Brief>
What lines in the following entries hold the word "shade"? Copy each one.

Records contained in a dataset>

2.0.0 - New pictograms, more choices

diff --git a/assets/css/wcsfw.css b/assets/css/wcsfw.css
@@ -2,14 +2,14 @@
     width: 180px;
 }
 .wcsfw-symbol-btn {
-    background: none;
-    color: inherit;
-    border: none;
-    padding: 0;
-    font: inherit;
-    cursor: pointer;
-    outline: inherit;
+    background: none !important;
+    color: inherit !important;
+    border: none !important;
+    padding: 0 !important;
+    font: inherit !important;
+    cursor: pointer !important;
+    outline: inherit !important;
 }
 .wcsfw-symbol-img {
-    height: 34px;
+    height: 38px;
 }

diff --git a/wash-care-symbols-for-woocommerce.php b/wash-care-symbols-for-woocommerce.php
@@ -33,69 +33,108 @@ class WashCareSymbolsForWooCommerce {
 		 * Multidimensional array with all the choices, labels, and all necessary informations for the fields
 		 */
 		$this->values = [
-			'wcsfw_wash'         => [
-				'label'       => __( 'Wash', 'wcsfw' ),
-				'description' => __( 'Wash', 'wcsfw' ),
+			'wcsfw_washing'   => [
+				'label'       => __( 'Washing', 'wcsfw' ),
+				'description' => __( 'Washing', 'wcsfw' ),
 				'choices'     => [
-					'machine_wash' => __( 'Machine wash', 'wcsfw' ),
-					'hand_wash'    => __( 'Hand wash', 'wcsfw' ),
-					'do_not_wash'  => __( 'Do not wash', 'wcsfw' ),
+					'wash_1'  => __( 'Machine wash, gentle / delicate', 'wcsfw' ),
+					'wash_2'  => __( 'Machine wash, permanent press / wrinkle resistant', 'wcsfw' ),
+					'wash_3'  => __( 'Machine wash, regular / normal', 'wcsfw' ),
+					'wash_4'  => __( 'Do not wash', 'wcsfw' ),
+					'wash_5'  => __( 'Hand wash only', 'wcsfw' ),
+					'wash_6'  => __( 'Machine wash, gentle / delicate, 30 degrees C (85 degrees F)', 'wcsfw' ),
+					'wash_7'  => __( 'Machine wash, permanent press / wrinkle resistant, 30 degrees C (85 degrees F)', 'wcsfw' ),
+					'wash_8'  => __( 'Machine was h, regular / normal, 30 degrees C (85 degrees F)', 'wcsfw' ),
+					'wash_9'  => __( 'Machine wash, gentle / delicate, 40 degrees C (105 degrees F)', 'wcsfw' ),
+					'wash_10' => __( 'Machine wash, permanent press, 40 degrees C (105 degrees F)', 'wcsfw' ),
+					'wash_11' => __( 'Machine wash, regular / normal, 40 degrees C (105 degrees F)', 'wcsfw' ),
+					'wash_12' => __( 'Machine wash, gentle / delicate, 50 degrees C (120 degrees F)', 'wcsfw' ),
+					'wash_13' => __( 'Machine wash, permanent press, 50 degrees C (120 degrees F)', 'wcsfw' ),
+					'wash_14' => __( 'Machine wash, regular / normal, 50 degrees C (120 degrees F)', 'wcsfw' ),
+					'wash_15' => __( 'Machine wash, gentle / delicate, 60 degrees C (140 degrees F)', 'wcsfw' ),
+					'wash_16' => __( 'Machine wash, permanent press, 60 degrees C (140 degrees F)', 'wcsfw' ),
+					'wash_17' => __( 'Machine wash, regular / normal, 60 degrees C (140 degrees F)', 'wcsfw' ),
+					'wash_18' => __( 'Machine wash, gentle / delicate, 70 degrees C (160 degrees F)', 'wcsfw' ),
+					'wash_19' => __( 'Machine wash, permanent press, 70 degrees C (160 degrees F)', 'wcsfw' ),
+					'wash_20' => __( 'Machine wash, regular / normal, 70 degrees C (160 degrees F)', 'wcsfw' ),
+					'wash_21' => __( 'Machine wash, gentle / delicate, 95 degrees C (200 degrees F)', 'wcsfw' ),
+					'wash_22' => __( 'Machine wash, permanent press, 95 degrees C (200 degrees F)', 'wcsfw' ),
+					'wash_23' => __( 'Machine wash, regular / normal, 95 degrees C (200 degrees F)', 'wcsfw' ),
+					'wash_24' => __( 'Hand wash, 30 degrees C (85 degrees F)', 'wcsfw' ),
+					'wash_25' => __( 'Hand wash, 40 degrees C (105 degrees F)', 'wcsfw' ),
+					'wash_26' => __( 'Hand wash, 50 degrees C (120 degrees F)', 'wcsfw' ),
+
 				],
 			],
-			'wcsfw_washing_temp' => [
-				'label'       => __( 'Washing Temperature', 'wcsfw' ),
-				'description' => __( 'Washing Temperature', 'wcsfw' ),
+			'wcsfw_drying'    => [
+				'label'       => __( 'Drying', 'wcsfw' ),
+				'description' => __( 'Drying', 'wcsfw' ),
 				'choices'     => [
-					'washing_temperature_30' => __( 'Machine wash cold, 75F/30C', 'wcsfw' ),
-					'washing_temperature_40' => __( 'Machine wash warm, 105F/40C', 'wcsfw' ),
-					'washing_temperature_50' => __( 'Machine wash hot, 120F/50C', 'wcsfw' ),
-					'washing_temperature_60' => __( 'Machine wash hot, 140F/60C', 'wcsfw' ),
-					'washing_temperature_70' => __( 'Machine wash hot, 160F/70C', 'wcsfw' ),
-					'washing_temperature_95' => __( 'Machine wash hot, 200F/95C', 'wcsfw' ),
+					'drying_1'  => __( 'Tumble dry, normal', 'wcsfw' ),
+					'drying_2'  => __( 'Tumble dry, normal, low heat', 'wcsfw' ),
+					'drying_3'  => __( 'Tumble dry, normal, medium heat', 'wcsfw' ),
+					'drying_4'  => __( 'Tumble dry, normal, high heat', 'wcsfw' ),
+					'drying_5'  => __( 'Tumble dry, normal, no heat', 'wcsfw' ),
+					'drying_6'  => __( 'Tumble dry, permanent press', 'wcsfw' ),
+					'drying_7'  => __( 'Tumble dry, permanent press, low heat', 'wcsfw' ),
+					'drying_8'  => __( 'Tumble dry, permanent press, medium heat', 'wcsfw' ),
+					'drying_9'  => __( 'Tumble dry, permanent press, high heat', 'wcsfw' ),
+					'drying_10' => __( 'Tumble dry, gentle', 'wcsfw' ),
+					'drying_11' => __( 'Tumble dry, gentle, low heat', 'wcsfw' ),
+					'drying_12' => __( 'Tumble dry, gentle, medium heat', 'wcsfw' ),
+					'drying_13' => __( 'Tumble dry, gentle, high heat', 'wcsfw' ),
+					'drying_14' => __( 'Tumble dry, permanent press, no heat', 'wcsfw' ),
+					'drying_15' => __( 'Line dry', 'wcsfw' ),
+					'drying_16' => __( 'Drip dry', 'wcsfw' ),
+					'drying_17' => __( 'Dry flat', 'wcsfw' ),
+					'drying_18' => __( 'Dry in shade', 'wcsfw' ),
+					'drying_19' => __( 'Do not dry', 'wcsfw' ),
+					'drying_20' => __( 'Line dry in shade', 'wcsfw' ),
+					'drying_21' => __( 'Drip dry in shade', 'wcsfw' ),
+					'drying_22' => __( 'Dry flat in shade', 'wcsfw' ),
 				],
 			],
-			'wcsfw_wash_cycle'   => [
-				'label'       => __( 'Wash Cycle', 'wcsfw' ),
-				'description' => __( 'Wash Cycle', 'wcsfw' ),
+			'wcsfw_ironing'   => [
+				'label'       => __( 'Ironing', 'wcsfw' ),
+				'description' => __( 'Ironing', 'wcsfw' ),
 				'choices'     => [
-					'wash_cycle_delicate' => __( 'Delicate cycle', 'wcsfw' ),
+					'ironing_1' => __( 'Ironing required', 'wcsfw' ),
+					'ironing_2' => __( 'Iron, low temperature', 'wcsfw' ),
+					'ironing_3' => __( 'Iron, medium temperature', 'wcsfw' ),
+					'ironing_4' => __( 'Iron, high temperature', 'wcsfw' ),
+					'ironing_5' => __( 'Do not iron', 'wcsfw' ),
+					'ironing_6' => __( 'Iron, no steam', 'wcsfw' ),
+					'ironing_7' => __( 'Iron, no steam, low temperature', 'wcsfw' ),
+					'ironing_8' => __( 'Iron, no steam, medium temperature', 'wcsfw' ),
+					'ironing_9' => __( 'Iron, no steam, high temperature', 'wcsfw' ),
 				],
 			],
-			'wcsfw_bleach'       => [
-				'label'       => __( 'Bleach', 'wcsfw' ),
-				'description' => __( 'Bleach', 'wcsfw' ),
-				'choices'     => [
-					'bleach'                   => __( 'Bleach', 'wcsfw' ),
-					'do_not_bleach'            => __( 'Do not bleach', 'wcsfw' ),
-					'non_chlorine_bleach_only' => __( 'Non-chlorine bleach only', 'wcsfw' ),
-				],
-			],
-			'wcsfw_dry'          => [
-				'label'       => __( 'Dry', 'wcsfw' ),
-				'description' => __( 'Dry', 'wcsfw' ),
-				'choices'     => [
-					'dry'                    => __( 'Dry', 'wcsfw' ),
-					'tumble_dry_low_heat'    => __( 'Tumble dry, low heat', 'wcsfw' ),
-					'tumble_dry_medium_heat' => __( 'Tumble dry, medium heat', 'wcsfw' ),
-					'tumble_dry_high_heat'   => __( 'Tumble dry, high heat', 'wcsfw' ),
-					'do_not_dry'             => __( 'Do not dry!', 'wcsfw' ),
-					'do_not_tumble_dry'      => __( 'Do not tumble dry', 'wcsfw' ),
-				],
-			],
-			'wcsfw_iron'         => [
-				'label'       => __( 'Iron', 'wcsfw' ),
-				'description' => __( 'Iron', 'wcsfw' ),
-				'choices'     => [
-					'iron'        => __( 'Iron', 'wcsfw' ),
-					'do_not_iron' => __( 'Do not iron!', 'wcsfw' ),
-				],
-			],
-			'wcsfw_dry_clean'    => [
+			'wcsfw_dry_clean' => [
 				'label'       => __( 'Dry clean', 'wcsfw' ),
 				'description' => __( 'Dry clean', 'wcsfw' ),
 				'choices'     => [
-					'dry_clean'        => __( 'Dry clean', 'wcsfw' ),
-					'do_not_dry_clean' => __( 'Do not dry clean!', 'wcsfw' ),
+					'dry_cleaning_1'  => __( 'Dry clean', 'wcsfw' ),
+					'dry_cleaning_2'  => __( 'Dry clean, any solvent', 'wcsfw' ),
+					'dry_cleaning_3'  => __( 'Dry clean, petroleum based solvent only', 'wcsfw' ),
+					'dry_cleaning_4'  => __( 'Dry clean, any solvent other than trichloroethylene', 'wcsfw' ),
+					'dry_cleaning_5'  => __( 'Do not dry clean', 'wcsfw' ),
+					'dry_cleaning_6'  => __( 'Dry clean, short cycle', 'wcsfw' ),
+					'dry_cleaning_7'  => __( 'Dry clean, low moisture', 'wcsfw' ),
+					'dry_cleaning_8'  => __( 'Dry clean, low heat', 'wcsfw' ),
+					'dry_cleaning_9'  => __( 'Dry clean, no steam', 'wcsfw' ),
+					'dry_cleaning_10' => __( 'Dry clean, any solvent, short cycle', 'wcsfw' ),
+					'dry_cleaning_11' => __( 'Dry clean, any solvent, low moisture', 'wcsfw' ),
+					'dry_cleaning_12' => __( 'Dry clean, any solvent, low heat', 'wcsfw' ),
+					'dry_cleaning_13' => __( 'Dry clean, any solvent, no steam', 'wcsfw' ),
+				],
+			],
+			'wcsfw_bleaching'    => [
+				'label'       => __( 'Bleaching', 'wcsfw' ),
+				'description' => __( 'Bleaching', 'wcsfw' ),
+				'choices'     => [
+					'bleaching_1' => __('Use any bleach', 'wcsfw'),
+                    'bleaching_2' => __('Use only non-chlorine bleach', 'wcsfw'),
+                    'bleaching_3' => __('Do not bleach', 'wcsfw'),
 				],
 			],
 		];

Result of this exercise>
+					'drying_18' => __( 'Dry in shade', 'wcsfw' ),
+					'drying_20' => __( 'Line dry in shade', 'wcsfw' ),
+					'drying_21' => __( 'Drip dry in shade', 'wcsfw' ),
+					'drying_22' => __( 'Dry flat in shade', 'wcsfw' ),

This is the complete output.